‘I Got Nobody’: Scholars of Gun Violence Describe Their Lonely Battles

October 05, 2015

AP Photo/John Locher
Umpqua Community College reopened on a limited basis on Monday, four days after eight students and one professor were killed in a classroom shooting. The massacre renewed debate about the nation's fraught relationship with guns and gun violence.
The painful and predictable pattern has started all over again. A mass shooting at a college campus — this time, Umpqua Community College, in Oregon — followed by various accounts of the victims’ violent end and speculation about the shooter’s motive. Then the public and political debate, or what passes for debate, on a topic that seems to divide the country so deeply.

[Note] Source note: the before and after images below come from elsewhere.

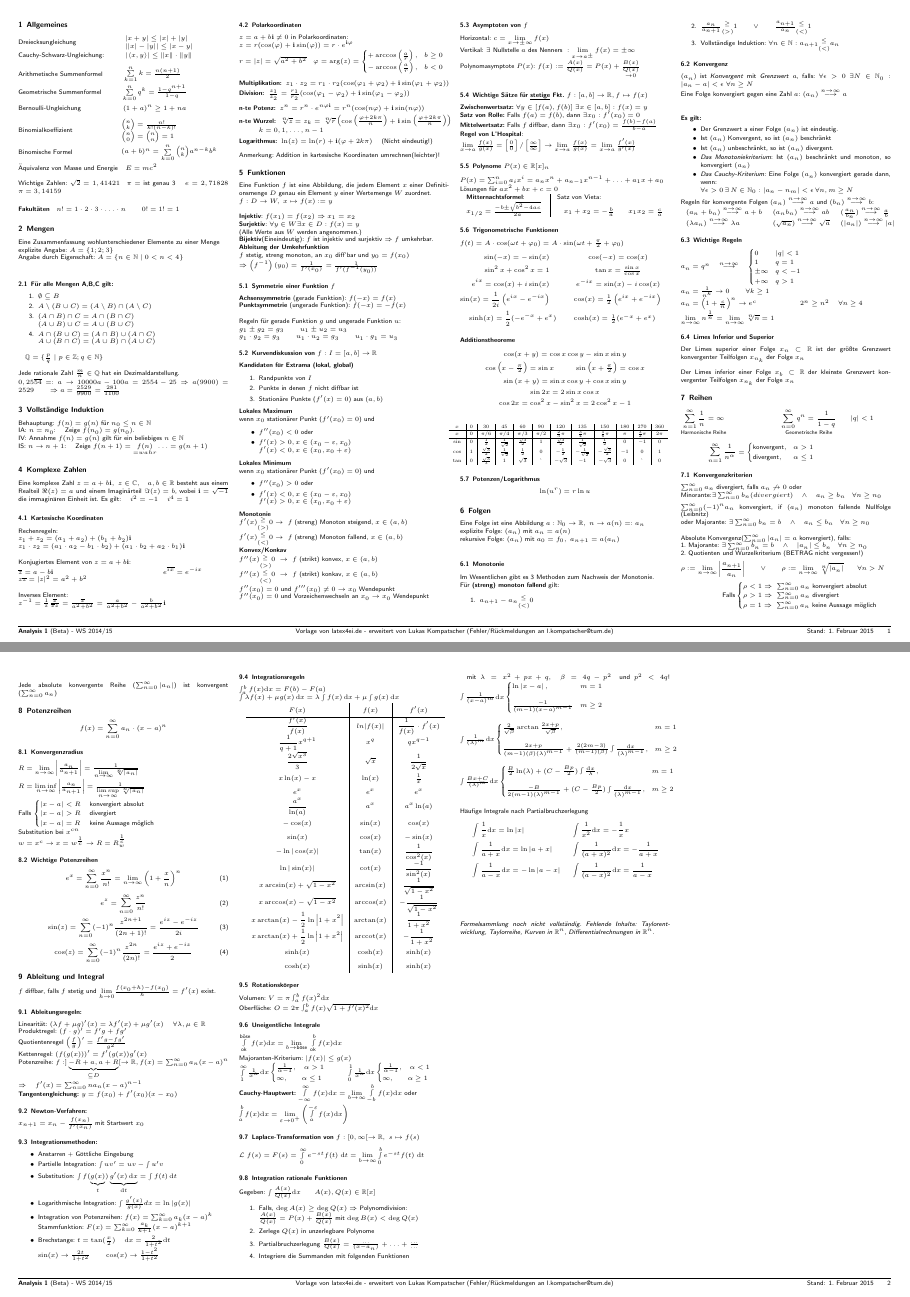
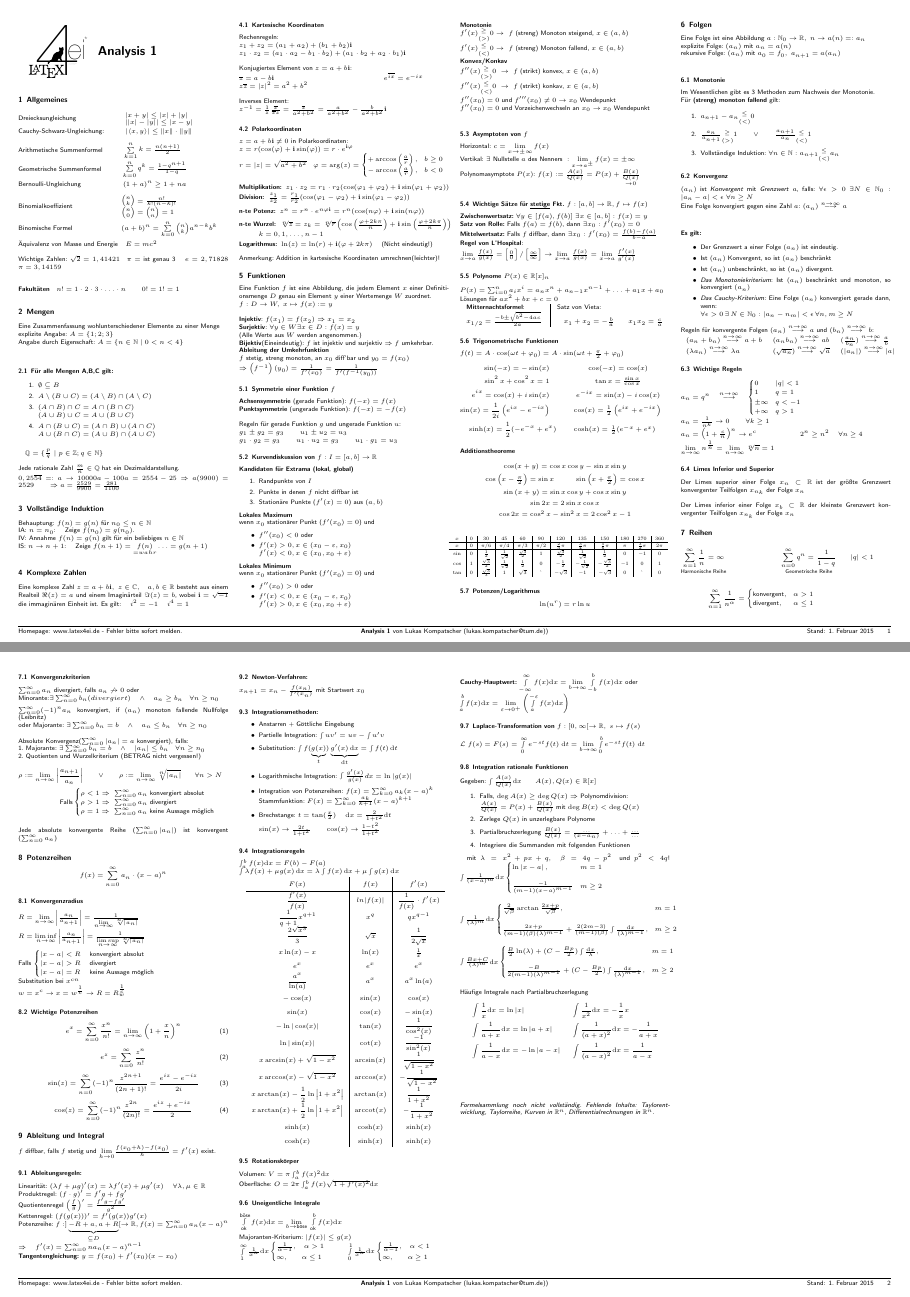
Before and after one commit to latex4ei/Analysis-1, a LaTeX document (Analysis 1.tex): pages 1 and 2 of 2, joined at a grey line. Compiled offline with pdfLaTeX.

Commit message:
reformat

```diff
--- a/Analysis 1.tex
+++ b/Analysis 1.tex
@@ -27,12 +27,12 @@
 \pagestyle{fancy}
 \fancyhf{}
 
-   \fancyfoot[C]{Vorlage von latex4ei.de - erweitert von Lukas Kompatscher (Fehler/Rückmeldungen an l.kompatscher@tum.de)}
+   \fancyfoot[C]{\textbf{Analysis 1} von Lukas Kompatscher (lukas.kompatscher@tum.de))}
    \renewcommand{\headrulewidth}{0.0pt} %obere Linie ausblenden
    \renewcommand{\footrulewidth}{0.1pt} %untere Linie
 
    \fancyfoot[R]{Stand: \today \qquad \thepage}
-   \fancyfoot[L]{\textbf{Analysis 1} (Beta) - WS 2014/15}
+   \fancyfoot[L]{Homepage: www.latex4ei.de - Fehler bitte sofort melden.}
 
 % Schriftart SANS für bessere Lesbarkeit bei kleiner Schrift
 \renewcommand{\familydefault}{\sfdefault}
```
Also changed, not shown: img/Logo.pdf (added), Analysis 1.tex (7 more changed lines).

Most of the news-media focus is on the studied pronouncements of political candidates, but what about the voices of those who actually study the causes of — and possible solutions to — gun violence? Are they frustrated at the tenor of the public debate or the lack of political will to change policy?

Philip J. Cook, of Duke University, and David Hemenway, of Harvard University are two scholars who research the topic. While both take the long view that their work will eventually inform changes in gun-control policy, they also share their frustrations about the lack of scholarly attention to the topic and the sometimes vitriolic public response to their research.

The Chronicle spoke with both researchers. Below are edited excerpts of the conversations:

Mr. Cook, a professor of public-policy studies and economics and sociology, says he began his study of gun violence in the mid-1970s. But his perspective has changed from that of a dispassionate researcher of raw data to someone who evaluates the successes and failures of public policy.

My batting average throughout my career has been pretty abysmal. Another area I’ve worked on is alcohol taxation, and the last time Congress raised the alcohol tax was 1991. Actual alcohol taxes have gone down, considering inflation, but I have the respectful attention of other scholars and public-health advocates.

If you go into this with a long time horizon, perhaps you can be content to be part of the discussion and laying the foundation with the hope that someday the window will open. That’s where I would find some justification for continuing to work in this area. It’s not a matter of seeing results in the policy domain in the next 10 or 20 years, but maybe in the next generation.

There is also a personal side to this, which is not just a question of whether the research is influential. It’s also about, What does it mean to be exposed to the debate? One thing that seems to be true in my experience is that the pro-gun people always are very quick to write letters to the editor or to members of Congress about people like me who, they say, are biased or stupid.

It’s an experience I haven’t had in other areas, and that has been particularly painful, because advocates for moderate regulation do not necessarily see me as a friend or ally because some of my work undercuts their positions. So, I got nobody.

Mr. Hemenway is a professor of health policy and director of Harvard’s Injury Control Research Center. His 2006 book, Private Guns, Public Health, interprets gun violence from a public-health perspective.

I’d say, in my academic career, I’m always looking for areas where I thought I could contribute a lot because it was underresearched. The problem is that there is a real reason these things are underresearched: Often there’s no money or data, or there is a big pushback.

Given that we have so many guns and such a big problem, we need lots of research. I’m at a soft-money school [at which research money comes from outside contributors, not from the institution itself], so that’s an issue. It’s so much easier to raise money for HIV research or obesity research, but guns is not easy to raise money for.

The other thing is, I get all these crazy emails. If I was doing obesity research, I just don’t think I’d get as many. But what keeps me going is that I love the students and I love doing the research. There’s so many success stories in public health.

I wrote this book on success stories in injury and violence prevention … and basically, all the successes, as far as I can tell, there have been people against them. You name it, from in the 1800s. The sanitation revolution — it’s hard to believe that there were people against that. There are people against fluoridation and immunization, airbags and seat belts. You name it. Even helping to get dog poop out of the street in the cities.

A friend of mine has pushed his whole life for fire-safe cigarettes. How can you be against this? But people are.

I’m actually much more optimistic about guns because there have been so many successes. Over time the world has been made safer in so many ways.

Eric Kelderman writes about money and accountability in higher education, including such areas as state policy, accreditation, and legal affairs. You can find him on Twitter @etkeld, or email him at